Meanwhile, the Minister is also trying to use the flat to carry on his seduction of Miss Parkyn, only for Wendy to also appear by surprise. The Minister, Barry and Jean try to keep the truth from Inspector Ruff (Who is searching for the missing Ovis), Wilfred Potts (an ancient anti-sleaze MP, who is staying temporarily in the adjoining flat) and Birdie (the Minister's wife). Not only that, but they have to try to deal with the hippies who do their utmost to discredit Mainwaring-Brown and Ovis. Naturally this causes no end of trouble.

CastEdit

ReceptionEdit

Halliwell's Film Guide gave the film a negative review, saying it was a "stupefying from-the-stalls rendering of a successful stage farce; in this form it simply doesn't work".[2] Radio Times was similarly scathing, stating the film "reduces the precise timing of the double entendres, the bedroom entrances and exits and the dropped-trouser misunderstandings to the level of clumsy contrivance, which not even the slickest of players can redeem".[3]

TelevisionEdit

The film was spun off into a sit-com entitled Men of Affairs for ITV in 1973. Leslie Phillips was unavailable to reprise his role as William Mainwaring-Brown, so the part went to Warren Mitchell, who had found lasting fame as Alf Garnett. [4]

See alsoEdit

ReferencesEdit

  1. ^ "Don't Just Lie There, Say Something! (1973)".
  2. ^ Halliwell's Film Guide, 13th edition - ISBN 0-00-638868-X.
  3. ^ Parkinson, David. "Don't Just Lie There, Say Something!". Radio Times.

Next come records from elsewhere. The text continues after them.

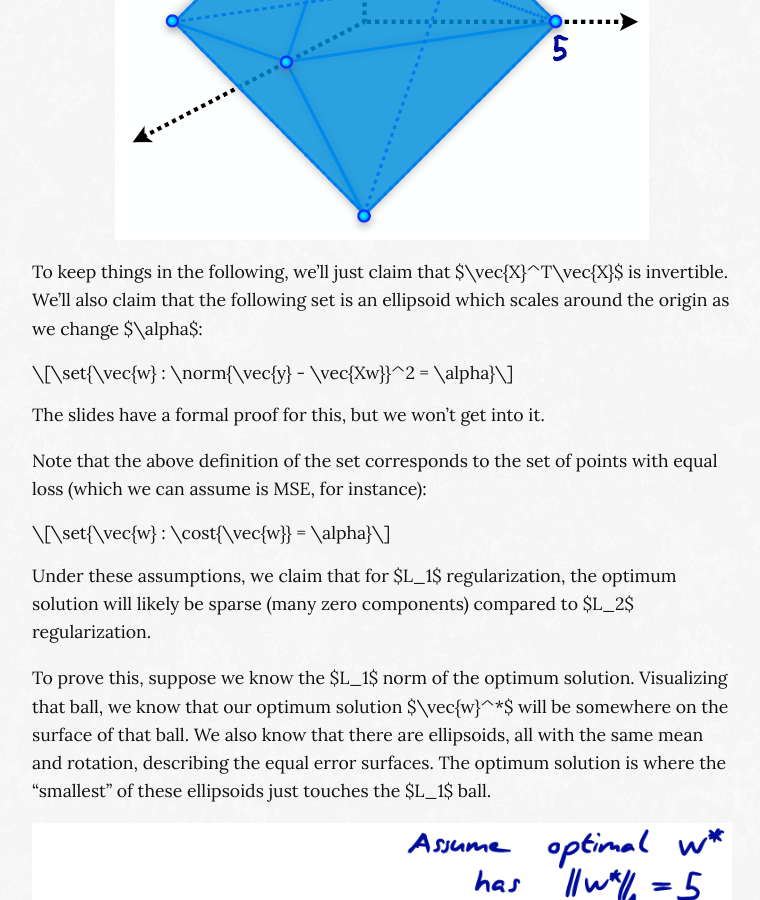
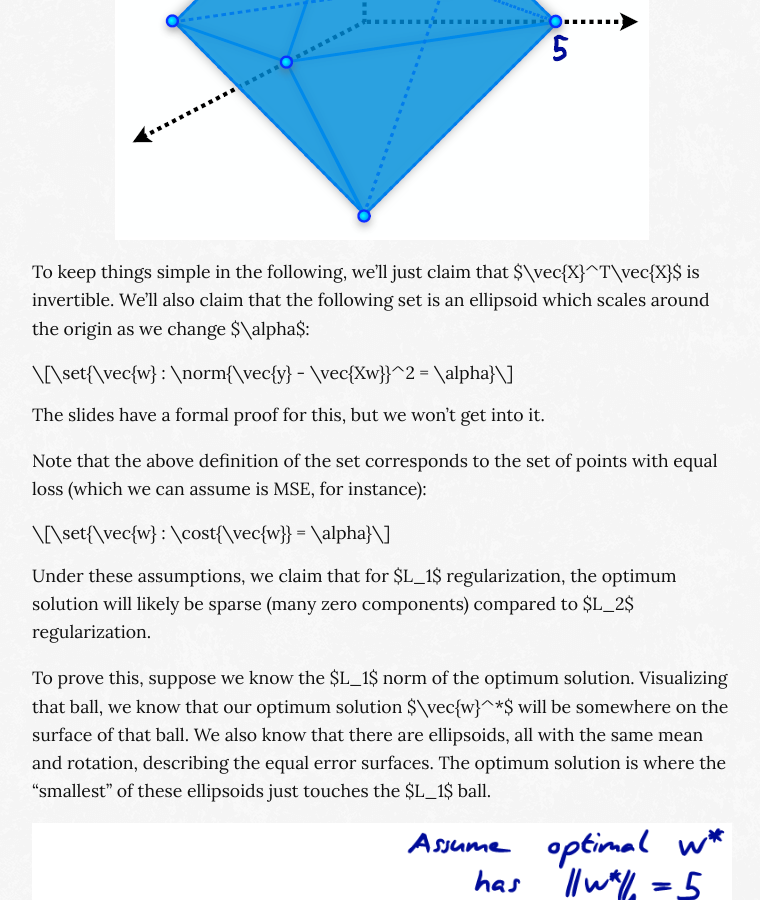
Before and after one commit to MaximeKjaer/kjaer.io, a Jekyll site: the page built from _posts/2018-09-18-ml.md, in a window 1280 px wide and 900 px high, scrolled down 31601 px. Shown: the whole window, without its empty margins (258-1018 px from the left). Built offline with Jekyll 4.4.1, drawn with Linux system fonts in a browser that asks for light colours; comment, search, counter and statistics services are not loaded.

```diff
--- a/_posts/2018-09-18-ml.md
+++ b/_posts/2018-09-18-ml.md
@@ -1023,7 +1023,7 @@ If we draw out a constant value of the $L_1$ norm, we get a sort of "ball". Belo
 
 ![Graph of the lasso](/images/ml/lasso.png)
 
-To keep things in the following, we'll just claim that $\vec{X}^T\vec{X}$ is invertible. We'll also claim that the following set is an ellipsoid which scales around the origin as we change $\alpha$:
+To keep things simple in the following, we'll just claim that $\vec{X}^T\vec{X}$ is invertible. We'll also claim that the following set is an ellipsoid which scales around the origin as we change $\alpha$:
 
 $$
 \set{\vec{w} : \norm{\vec{y} - \vec{Xw}}^2 = \alpha}
@@ -3552,7 +3552,7 @@ $$
 A few of these rectangles are graphed below:
 
 <figure>
-    <img src="/images/ml/nn-rectangles.png">
+    <img src="/images/ml/nn-rectangles.png" alt="Plots of rectangles produced by different values of w">
     <figcaption>Approximate rectangles for $w=10, 20, 50$, respectively</figcaption>
 </figure>
 
```
Also changed, not shown: _posts/2018-09-18-distributed-algorithms.md (+1 -1 lines), _posts/2018-09-18-fos.md (+5 -3 lines), _posts/2019-02-19-advanced-algorithms.md (+2 -2 lines).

Retrieved 25 April 2015.
  4. ^ "Men of Affairs (ITV 1973-1974, Warren Mitchell, Brian Rix) - Memorable TV". 29 January 2017.

External linksEdit